Randomised controlled clinical trial of surgery with or without pre-operative chemotherapy in the treatment of respectable cancer of the oesophagus
Can chemotherapy help people with cancer of the oesophagus to live longer?
What was this study about?
In the early 1990’s, people with cancer of the oesophagus were offered an operation to try to cure their cancer. Unfortunately, this was only successful for a small group of people, and only about 1 in every 5 people lived for more than two years after the operation.
Some small clinical trials had suggested that it might be helpful to give people chemotherapy before their operation – it seemed that this might help more people to live for longer. The OE02 trial aimed to test whether this was the case. It compared two treatments for cancer of the oesophagus:
- An operation
- Chemotherapy followed by an operation
What difference did this study make?
This study showed that chemotherapy helped people to live longer. As a result of this study, chemotherapy is now commonly offered to people with cancer of the oesophagus before an operation.
Type of study
Who funded the study?
The Medical Research Council.
When did it take place?
This trial opened to recruitment in 1992 and closed to recruitment in 1998. The results were published in 2002.

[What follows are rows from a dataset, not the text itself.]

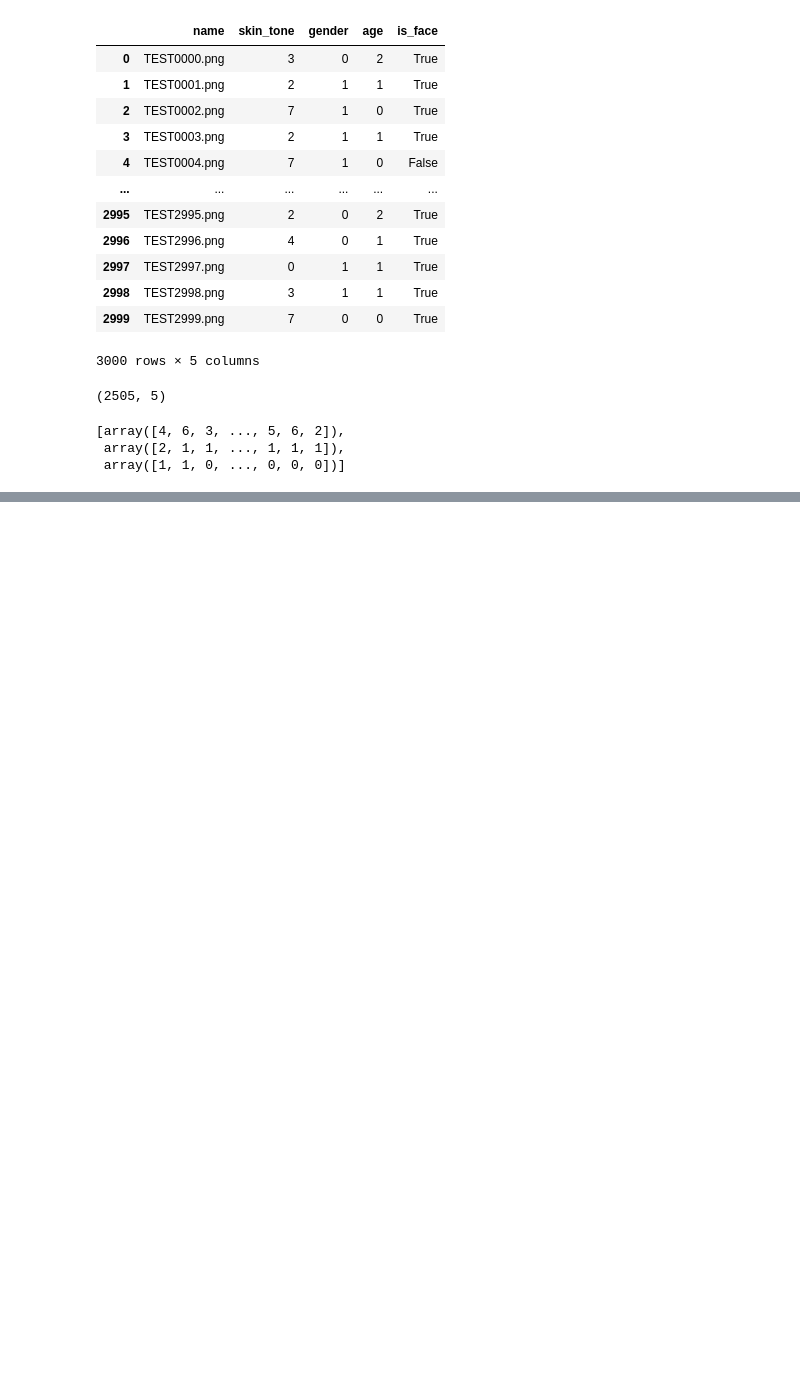
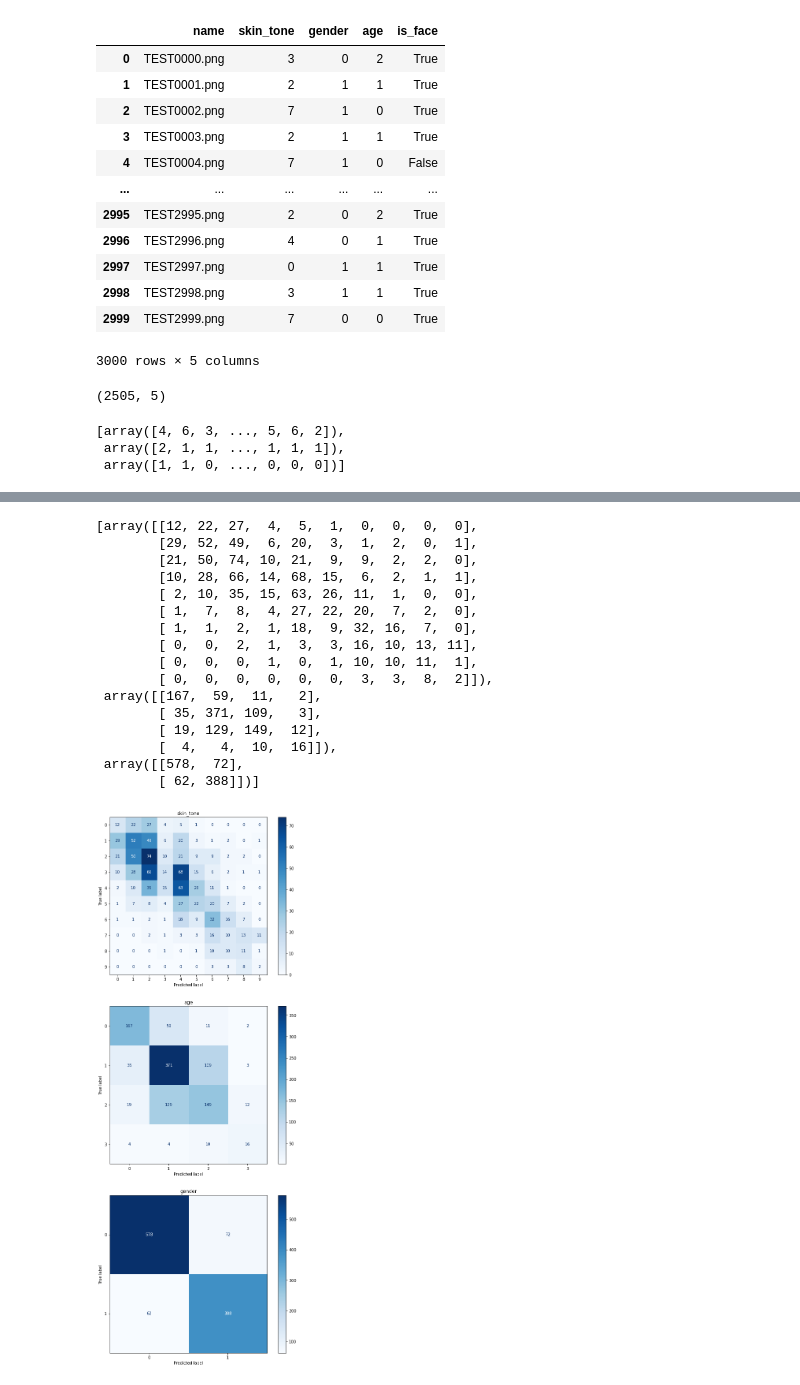
Before and after one commit to tehwentzel/SRIA_Bias, a Jupyter notebook: Untitled.ipynb, the cells around one changed output, grey strips where cells are left out. Cells and saved outputs as stored; diff of their text form; code cells hidden in the pictures; blank space fills up the shorter version.

```diff
--- a/Untitled.ipynb
+++ b/Untitled.ipynb
@@ -131,0 +142,32 @@ diffs['skin_tone']
+# %%
+def plot_confusion_matrices(y,ypred):
+    fig, axes = plt.subplots(3,1,figsize=(10,25))
+    titles = Constants.labels[:]
+    cms = []
+    for i in range(len(y)):
+        cm = confusion_matrix(y[i],np.argmax(ypred[i],axis=1))
+        Utils.ConfusionMatrixDisplay.from_predictions(y[i],ypred[i],
+                                                           ax=axes[i],
+                                                           title=titles[i])
+        cms.append(cm)
+    return cms
+
+plot_confusion_matrices(y,ypred)
+# %% [output]
+[array([[12, 22, 27,  4,  5,  1,  0,  0,  0,  0],
+        [29, 52, 49,  6, 20,  3,  1,  2,  0,  1],
+        [21, 50, 74, 10, 21,  9,  9,  2,  2,  0],
+        [10, 28, 66, 14, 68, 15,  6,  2,  1,  1],
+        [ 2, 10, 35, 15, 63, 26, 11,  1,  0,  0],
+        [ 1,  7,  8,  4, 27, 22, 20,  7,  2,  0],
+        [ 1,  1,  2,  1, 18,  9, 32, 16,  7,  0],
+        [ 0,  0,  2,  1,  3,  3, 16, 10, 13, 11],
+        [ 0,  0,  0,  1,  0,  1, 10, 10, 11,  1],
+        [ 0,  0,  0,  0,  0,  0,  3,  3,  8,  2]]),
+ array([[167,  59,  11,   2],
+        [ 35, 371, 109,   3],
+        [ 19, 129, 149,  12],
+        [  4,   4,  10,  16]]),
+ array([[578,  72],
+        [ 62, 388]])]
+[figure, added]
```
Also changed, not shown: parts of 5 cells of this notebook, 3 other files.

Who was included?
802 people from across Europe took part in this trial.